Heaven has the same direction of movement as fire, yet it is different from fire. Just as the luminaries in the sky serve for the systematic division and arrangement of time, so human society and all things that really belong together must be organically arranged. Fellowship should not be a mere mingling of individuals or of things–that would be chaos, not fellowship. If fellowship is to lead to order, there must be organization within diversity.
Nine at the beginning means:
Fellowship with men at the gate.
The beginning of union among people should take place before the door. All are equally close to one another. No divergent aims have yet arisen, and one makes not mistakes. The basic principles of any kind of union must be equally accessible to all concerned. Secret agreements bring misfortune.
Six in the second place means:
Fellowship with men in the clan.

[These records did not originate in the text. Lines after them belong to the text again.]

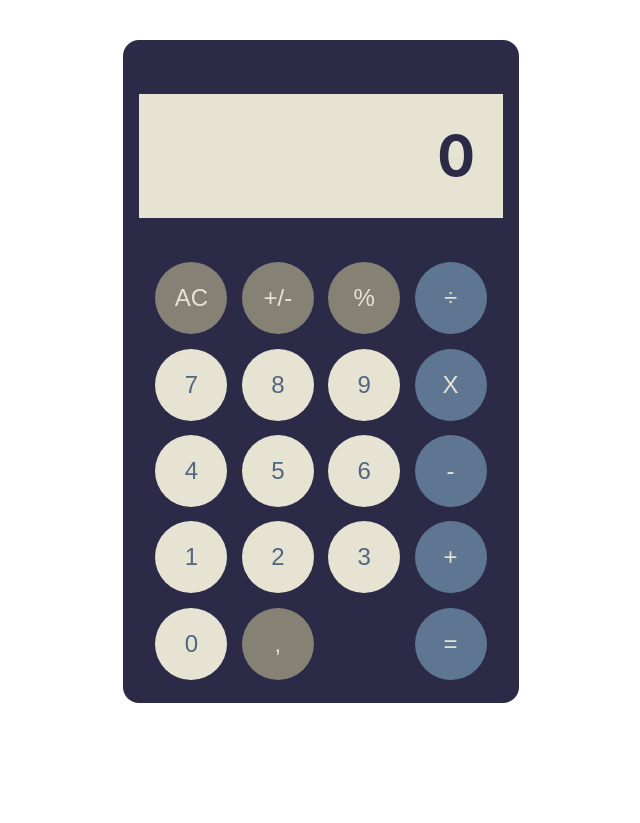
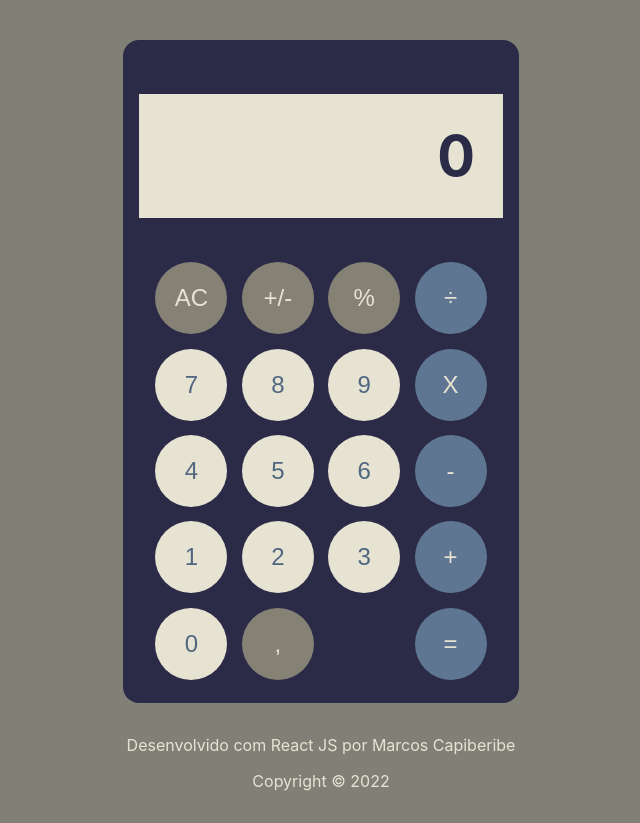
Before and after one commit to marcoscapiberibe/calculator-reactjs, a React (Create React App) app: page / in a window 1280 px wide. Shown: the whole page, without its empty margins (319-959 px from the left). Before the commit the page ends 800 px from the top, so only its background shows below. Built offline with nearby package versions, Linux system fonts and the light colour scheme.

Commit message:
Criação e estilização do componente Footer
Criação e estilização do componente Footer.

```diff
--- a/src/App.js
+++ b/src/App.js
@@ -1,11 +1,17 @@
 import './App.css';
 import Calculator from './components/Calculator';
+import Footer from './components/Footer/Footer';
 
 function App() {
   return (
+    <>
     <div className="App">
       <Calculator />
     </div>
+    <div>
+      <Footer />
+    </div>
+    </>
   );
 }
 
--- a/src/components/Calculator.css
+++ b/src/components/Calculator.css
@@ -1,3 +1,7 @@
+body {
+    background-color: #818076;
+}
+
 button {
     width: 3em;
     height: 3em;
--- /dev/null
+++ b/src/components/Footer/Footer.css
@@ -0,0 +1,6 @@
+footer {
+    margin: 2em 0;
+    font-size: 1em;
+    text-align: center;
+    color: #E6E3D3;
+}
--- /dev/null
+++ b/src/components/Footer/Footer.jsx
@@ -0,0 +1,14 @@
+import React from "react";
+import '../Footer/Footer.css';
+
+
+export default function Footer() {
+    return (
+        <footer>
+            <div className="footer--developed">
+                <p>Desenvolvido com React JS por Marcos Capiberibe</p>
+                <p>Copyright © 2022</p>
+            </div>
+        </footer>
+    );
+}
```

There is danger here of formation of a separate faction on the basis of personal and egotistic interests. Such factions, which are exclusive and, instead of welcoming all men, must condemn one group in order to unite the others, originate from low motives and therefore lead in the course of time to humiliation.
Nine in the third place means:
He hides weapons in the thicket;
He climbs the high hill in front of it.
For three years he does not rise up.
Here fellowship has changed about to mistrust. Each man distrusts the other, plans a secret ambush, and seeks to spy on his fellow form afar. We are dealing with an obstinate opponent whom we cannot come at by this method. Obstacles standing in the way of fellowship with others are shown here. One has mental reservations for one’s own part and seeks to take his opponent by surprise. This very fact makes one mistrustful, suspecting the same wiles in his opponent and trying to ferret them out. The result is that one departs further and further from true fellowship. The longer this goes on, the more alienated one becomes.
Nine in the fourth place means:
He climbs up on his wall; he cannot attack.
Here the reconciliation that follows quarrel mover nearer. It is true that there are still dividing walls on which we stand confronting one another. But the difficulties are too great. We get into straits, and this brings us to our senses. We cannot fight, and therein lies our good fortune.
Nine in the fifth place means:
Men bound in fellowship first weep and lament,
but afterward they laugh.
After great struggles they succeed in meeting.
Two people are outwardly separated, but in their hearts they are united. They are kept apart by their positions in life. Many difficulties and obstructions arise between them and cause them grief. But, remaining true to each other, the allow nothing to separate them, and although it costs them a severe struggle to overcome the obstacles, they will succeed. When they come together their sadness will change to joy.
Confucius says of this:
Life leads the thoughtful man on a path of many windings. Now the course is checked, now it runs straight again. Here winged thoughts may pour freely forth in words, there the heavy burden of knowledge must be shut away in silence.
But when two people are at one in the inmost hearts they shatter even the strength of iron or of bronze.
And when two people understand each other in their inmost hearts their words are sweet and strong, like the fragrance of orchids.
Nine at the top means:
Fellowship with men in the meadow.
The warm attachment that springs from the heart is lacking here. We are by this time actually outside of fellowship with others. However, we ally ourselves with them. The fellowship does not include all, but only those who happen to dwell near one another. The meadow is the pasture at the entrance to the town. At this stage, the ultimate goal of the union of mankind has not yet been attained, but we need not reproach ourselves. We join the community without separate aims of our own.